Activity.
A single number is the answer: the count of lines in the records that hold the word "GatewayClass".

Records supplied.

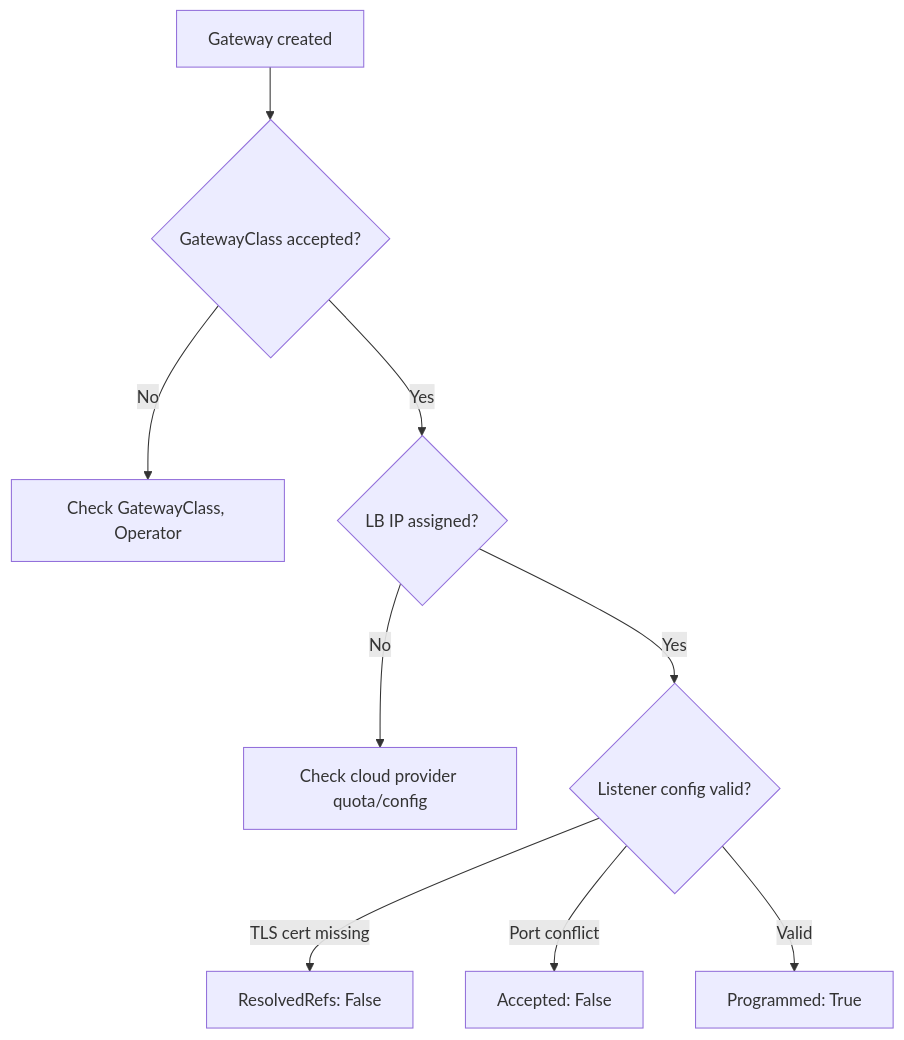
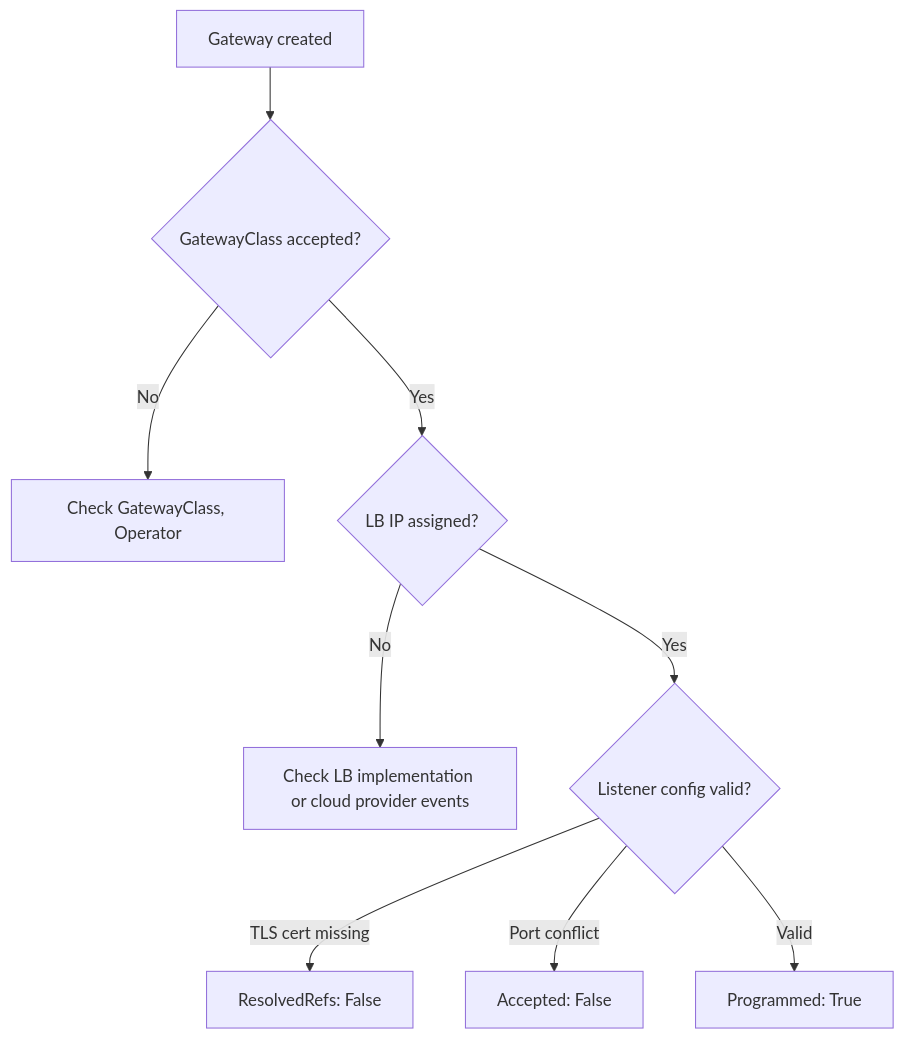
Before and after one commit to OneUptime/blog: the diagram in posts/2026-03-13-troubleshoot-gateway-api-listeners-not-ready-cilium/README.md, drawn with Mermaid. The commit also changed other lines of this file and 2 other files, not shown here.

````diff
--- a/posts/2026-03-13-troubleshoot-gateway-api-listeners-not-ready-cilium/README.md
+++ b/posts/2026-03-13-troubleshoot-gateway-api-listeners-not-ready-cilium/README.md
@@ -50,11 +50,11 @@
 ```mermaid
 flowchart TD
     A[Gateway created] --> B{GatewayClass accepted?}
     B -->|No| C[Check GatewayClass, Operator]
     B -->|Yes| D{LB IP assigned?}
-    D -->|No| E[Check cloud provider quota/config]
+    D -->|No| E[Check LB implementation or cloud provider events]
     D -->|Yes| F{Listener config valid?}
     F -->|TLS cert missing| G[ResolvedRefs: False]
     F -->|Port conflict| H[Accepted: False]
     F -->|Valid| I[Programmed: True]
 ```
````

Solution.
2